## WHAT YOU HAVE TO DO
Each entry, as given, must be output unchanged.

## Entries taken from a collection
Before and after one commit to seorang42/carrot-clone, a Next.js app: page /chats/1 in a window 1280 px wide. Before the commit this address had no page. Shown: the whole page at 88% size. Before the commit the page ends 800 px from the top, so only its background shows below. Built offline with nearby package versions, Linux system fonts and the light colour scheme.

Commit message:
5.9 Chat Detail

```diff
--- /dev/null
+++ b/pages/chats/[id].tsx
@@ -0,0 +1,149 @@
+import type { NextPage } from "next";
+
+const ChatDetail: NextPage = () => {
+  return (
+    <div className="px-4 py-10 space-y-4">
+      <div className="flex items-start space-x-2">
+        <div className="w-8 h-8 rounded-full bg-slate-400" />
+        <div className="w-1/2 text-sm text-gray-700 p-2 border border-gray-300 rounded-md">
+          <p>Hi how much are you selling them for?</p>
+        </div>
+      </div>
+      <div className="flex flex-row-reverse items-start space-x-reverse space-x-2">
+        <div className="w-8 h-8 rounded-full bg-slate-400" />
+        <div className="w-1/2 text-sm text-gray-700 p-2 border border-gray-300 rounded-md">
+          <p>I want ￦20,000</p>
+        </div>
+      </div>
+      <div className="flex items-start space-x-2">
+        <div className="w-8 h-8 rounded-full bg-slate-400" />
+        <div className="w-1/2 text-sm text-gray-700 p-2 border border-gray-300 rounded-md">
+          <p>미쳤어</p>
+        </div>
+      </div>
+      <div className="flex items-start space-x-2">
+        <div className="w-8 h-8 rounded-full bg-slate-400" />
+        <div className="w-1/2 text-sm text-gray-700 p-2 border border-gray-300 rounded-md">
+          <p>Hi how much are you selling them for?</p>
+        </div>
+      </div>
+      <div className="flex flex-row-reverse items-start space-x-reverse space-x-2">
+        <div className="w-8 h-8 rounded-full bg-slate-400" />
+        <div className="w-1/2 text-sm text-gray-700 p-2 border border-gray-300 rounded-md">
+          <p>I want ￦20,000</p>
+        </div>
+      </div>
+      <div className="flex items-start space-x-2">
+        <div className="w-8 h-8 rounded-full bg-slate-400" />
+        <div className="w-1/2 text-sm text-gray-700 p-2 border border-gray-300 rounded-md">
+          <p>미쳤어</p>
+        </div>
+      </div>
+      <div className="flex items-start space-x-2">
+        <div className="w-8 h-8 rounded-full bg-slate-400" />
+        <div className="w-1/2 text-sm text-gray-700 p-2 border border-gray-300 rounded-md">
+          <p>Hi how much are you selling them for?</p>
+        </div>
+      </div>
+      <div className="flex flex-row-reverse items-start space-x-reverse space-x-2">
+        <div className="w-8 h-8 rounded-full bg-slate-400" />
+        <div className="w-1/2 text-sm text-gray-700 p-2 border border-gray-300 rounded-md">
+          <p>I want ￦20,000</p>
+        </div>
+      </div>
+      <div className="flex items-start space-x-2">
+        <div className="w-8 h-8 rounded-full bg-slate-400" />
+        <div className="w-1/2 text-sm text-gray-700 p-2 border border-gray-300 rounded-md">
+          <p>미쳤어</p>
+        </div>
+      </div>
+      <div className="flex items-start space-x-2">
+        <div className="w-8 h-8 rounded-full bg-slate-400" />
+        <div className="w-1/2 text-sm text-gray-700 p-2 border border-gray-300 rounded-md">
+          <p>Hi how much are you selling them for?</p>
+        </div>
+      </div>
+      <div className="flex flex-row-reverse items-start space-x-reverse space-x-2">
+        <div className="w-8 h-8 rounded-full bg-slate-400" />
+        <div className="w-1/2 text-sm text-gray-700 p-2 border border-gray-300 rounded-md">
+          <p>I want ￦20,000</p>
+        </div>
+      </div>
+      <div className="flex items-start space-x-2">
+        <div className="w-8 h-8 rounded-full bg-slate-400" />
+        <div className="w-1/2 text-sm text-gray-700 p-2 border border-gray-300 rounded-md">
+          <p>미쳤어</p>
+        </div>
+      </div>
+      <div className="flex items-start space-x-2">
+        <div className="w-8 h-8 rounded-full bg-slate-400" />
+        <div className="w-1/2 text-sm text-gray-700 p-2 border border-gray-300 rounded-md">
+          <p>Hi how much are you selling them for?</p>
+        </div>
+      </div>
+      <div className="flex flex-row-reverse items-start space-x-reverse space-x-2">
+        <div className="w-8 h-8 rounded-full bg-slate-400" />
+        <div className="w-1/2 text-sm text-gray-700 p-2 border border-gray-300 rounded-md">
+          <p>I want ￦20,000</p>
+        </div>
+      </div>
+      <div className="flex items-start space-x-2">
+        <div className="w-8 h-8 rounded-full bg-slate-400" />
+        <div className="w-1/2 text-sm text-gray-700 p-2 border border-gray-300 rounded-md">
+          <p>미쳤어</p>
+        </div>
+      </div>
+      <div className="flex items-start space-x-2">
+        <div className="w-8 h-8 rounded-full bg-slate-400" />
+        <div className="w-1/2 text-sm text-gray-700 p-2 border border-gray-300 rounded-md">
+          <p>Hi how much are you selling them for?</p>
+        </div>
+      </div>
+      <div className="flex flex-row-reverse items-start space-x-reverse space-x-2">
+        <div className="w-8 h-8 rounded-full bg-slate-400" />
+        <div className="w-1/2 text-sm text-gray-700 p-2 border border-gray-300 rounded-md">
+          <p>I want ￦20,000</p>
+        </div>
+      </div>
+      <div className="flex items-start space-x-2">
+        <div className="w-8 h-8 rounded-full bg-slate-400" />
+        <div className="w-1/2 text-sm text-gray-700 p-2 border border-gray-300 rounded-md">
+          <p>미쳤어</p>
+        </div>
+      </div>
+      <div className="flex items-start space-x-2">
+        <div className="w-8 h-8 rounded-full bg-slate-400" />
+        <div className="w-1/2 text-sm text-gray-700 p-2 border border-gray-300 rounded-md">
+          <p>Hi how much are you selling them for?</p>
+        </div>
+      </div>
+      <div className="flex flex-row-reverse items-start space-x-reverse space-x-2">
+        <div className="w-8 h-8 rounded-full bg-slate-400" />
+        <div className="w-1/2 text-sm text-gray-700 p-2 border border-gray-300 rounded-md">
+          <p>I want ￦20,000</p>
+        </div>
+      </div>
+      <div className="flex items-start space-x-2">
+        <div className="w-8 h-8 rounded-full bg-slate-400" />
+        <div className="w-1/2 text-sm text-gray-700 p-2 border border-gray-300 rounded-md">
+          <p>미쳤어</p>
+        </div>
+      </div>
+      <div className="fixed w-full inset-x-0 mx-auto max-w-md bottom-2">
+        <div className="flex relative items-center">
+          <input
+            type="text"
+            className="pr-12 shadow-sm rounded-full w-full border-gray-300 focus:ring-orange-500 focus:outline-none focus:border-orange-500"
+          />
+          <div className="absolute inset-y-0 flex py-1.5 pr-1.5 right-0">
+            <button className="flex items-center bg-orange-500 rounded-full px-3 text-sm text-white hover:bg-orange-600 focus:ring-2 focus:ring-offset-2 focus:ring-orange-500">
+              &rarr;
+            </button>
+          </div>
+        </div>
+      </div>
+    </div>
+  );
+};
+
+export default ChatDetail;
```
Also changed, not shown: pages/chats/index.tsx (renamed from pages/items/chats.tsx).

## ANSWER SECTION
Before and after one commit to seorang42/carrot-clone, a Next.js app: page /chats/1 in a window 1280 px wide. Before the commit this address had no page. Shown: the whole page at 88% size. Before the commit the page ends 800 px from the top, so only its background shows below. Built offline with nearby package versions, Linux system fonts and the light colour scheme.

Commit message:
5.9 Chat Detail

```diff
--- /dev/null
+++ b/pages/chats/[id].tsx
@@ -0,0 +1,149 @@
+import type { NextPage } from "next";
+
+const ChatDetail: NextPage = () => {
+  return (
+    <div className="px-4 py-10 space-y-4">
+      <div className="flex items-start space-x-2">
+        <div className="w-8 h-8 rounded-full bg-slate-400" />
+        <div className="w-1/2 text-sm text-gray-700 p-2 border border-gray-300 rounded-md">
+          <p>Hi how much are you selling them for?</p>
+        </div>
+      </div>
+      <div className="flex flex-row-reverse items-start space-x-reverse space-x-2">
+        <div className="w-8 h-8 rounded-full bg-slate-400" />
+        <div className="w-1/2 text-sm text-gray-700 p-2 border border-gray-300 rounded-md">
+          <p>I want ￦20,000</p>
+        </div>
+      </div>
+      <div className="flex items-start space-x-2">
+        <div className="w-8 h-8 rounded-full bg-slate-400" />
+        <div className="w-1/2 text-sm text-gray-700 p-2 border border-gray-300 rounded-md">
+          <p>미쳤어</p>
+        </div>
+      </div>
+      <div className="flex items-start space-x-2">
+        <div className="w-8 h-8 rounded-full bg-slate-400" />
+        <div className="w-1/2 text-sm text-gray-700 p-2 border border-gray-300 rounded-md">
+          <p>Hi how much are you selling them for?</p>
+        </div>
+      </div>
+      <div className="flex flex-row-reverse items-start space-x-reverse space-x-2">
+        <div className="w-8 h-8 rounded-full bg-slate-400" />
+        <div className="w-1/2 text-sm text-gray-700 p-2 border border-gray-300 rounded-md">
+          <p>I want ￦20,000</p>
+        </div>
+      </div>
+      <div className="flex items-start space-x-2">
+        <div className="w-8 h-8 rounded-full bg-slate-400" />
+        <div className="w-1/2 text-sm text-gray-700 p-2 border border-gray-300 rounded-md">
+          <p>미쳤어</p>
+        </div>
+      </div>
+      <div className="flex items-start space-x-2">
+        <div className="w-8 h-8 rounded-full bg-slate-400" />
+        <div className="w-1/2 text-sm text-gray-700 p-2 border border-gray-300 rounded-md">
+          <p>Hi how much are you selling them for?</p>
+        </div>
+      </div>
+      <div className="flex flex-row-reverse items-start space-x-reverse space-x-2">
+        <div className="w-8 h-8 rounded-full bg-slate-400" />
+        <div className="w-1/2 text-sm text-gray-700 p-2 border border-gray-300 rounded-md">
+          <p>I want ￦20,000</p>
+        </div>
+      </div>
+      <div className="flex items-start space-x-2">
+        <div className="w-8 h-8 rounded-full bg-slate-400" />
+        <div className="w-1/2 text-sm text-gray-700 p-2 border border-gray-300 rounded-md">
+          <p>미쳤어</p>
+        </div>
+      </div>
+      <div className="flex items-start space-x-2">
+        <div className="w-8 h-8 rounded-full bg-slate-400" />
+        <div className="w-1/2 text-sm text-gray-700 p-2 border border-gray-300 rounded-md">
+          <p>Hi how much are you selling them for?</p>
+        </div>
+      </div>
+      <div className="flex flex-row-reverse items-start space-x-reverse space-x-2">
+        <div className="w-8 h-8 rounded-full bg-slate-400" />
+        <div className="w-1/2 text-sm text-gray-700 p-2 border border-gray-300 rounded-md">
+          <p>I want ￦20,000</p>
+        </div>
+      </div>
+      <div className="flex items-start space-x-2">
+        <div className="w-8 h-8 rounded-full bg-slate-400" />
+        <div className="w-1/2 text-sm text-gray-700 p-2 border border-gray-300 rounded-md">
+          <p>미쳤어</p>
+        </div>
+      </div>
+      <div className="flex items-start space-x-2">
+        <div className="w-8 h-8 rounded-full bg-slate-400" />
+        <div className="w-1/2 text-sm text-gray-700 p-2 border border-gray-300 rounded-md">
+          <p>Hi how much are you selling them for?</p>
+        </div>
+      </div>
+      <div className="flex flex-row-reverse items-start space-x-reverse space-x-2">
+        <div className="w-8 h-8 rounded-full bg-slate-400" />
+        <div className="w-1/2 text-sm text-gray-700 p-2 border border-gray-300 rounded-md">
+          <p>I want ￦20,000</p>
+        </div>
+      </div>
+      <div className="flex items-start space-x-2">
+        <div className="w-8 h-8 rounded-full bg-slate-400" />
+        <div className="w-1/2 text-sm text-gray-700 p-2 border border-gray-300 rounded-md">
+          <p>미쳤어</p>
+        </div>
+      </div>
+      <div className="flex items-start space-x-2">
+        <div className="w-8 h-8 rounded-full bg-slate-400" />
+        <div className="w-1/2 text-sm text-gray-700 p-2 border border-gray-300 rounded-md">
+          <p>Hi how much are you selling them for?</p>
+        </div>
+      </div>
+      <div className="flex flex-row-reverse items-start space-x-reverse space-x-2">
+        <div className="w-8 h-8 rounded-full bg-slate-400" />
+        <div className="w-1/2 text-sm text-gray-700 p-2 border border-gray-300 rounded-md">
+          <p>I want ￦20,000</p>
+        </div>
+      </div>
+      <div className="flex items-start space-x-2">
+        <div className="w-8 h-8 rounded-full bg-slate-400" />
+        <div className="w-1/2 text-sm text-gray-700 p-2 border border-gray-300 rounded-md">
+          <p>미쳤어</p>
+        </div>
+      </div>
+      <div className="flex items-start space-x-2">
+        <div className="w-8 h-8 rounded-full bg-slate-400" />
+        <div className="w-1/2 text-sm text-gray-700 p-2 border border-gray-300 rounded-md">
+          <p>Hi how much are you selling them for?</p>
+        </div>
+      </div>
+      <div className="flex flex-row-reverse items-start space-x-reverse space-x-2">
+        <div className="w-8 h-8 rounded-full bg-slate-400" />
+        <div className="w-1/2 text-sm text-gray-700 p-2 border border-gray-300 rounded-md">
+          <p>I want ￦20,000</p>
+        </div>
+      </div>
+      <div className="flex items-start space-x-2">
+        <div className="w-8 h-8 rounded-full bg-slate-400" />
+        <div className="w-1/2 text-sm text-gray-700 p-2 border border-gray-300 rounded-md">
+          <p>미쳤어</p>
+        </div>
+      </div>
+      <div className="fixed w-full inset-x-0 mx-auto max-w-md bottom-2">
+        <div className="flex relative items-center">
+          <input
+            type="text"
+            className="pr-12 shadow-sm rounded-full w-full border-gray-300 focus:ring-orange-500 focus:outline-none focus:border-orange-500"
+          />
+          <div className="absolute inset-y-0 flex py-1.5 pr-1.5 right-0">
+            <button className="flex items-center bg-orange-500 rounded-full px-3 text-sm text-white hover:bg-orange-600 focus:ring-2 focus:ring-offset-2 focus:ring-orange-500">
+              &rarr;
+            </button>
+          </div>
+        </div>
+      </div>
+    </div>
+  );
+};
+
+export default ChatDetail;
```
Also changed, not shown: pages/chats/index.tsx (renamed from pages/items/chats.tsx).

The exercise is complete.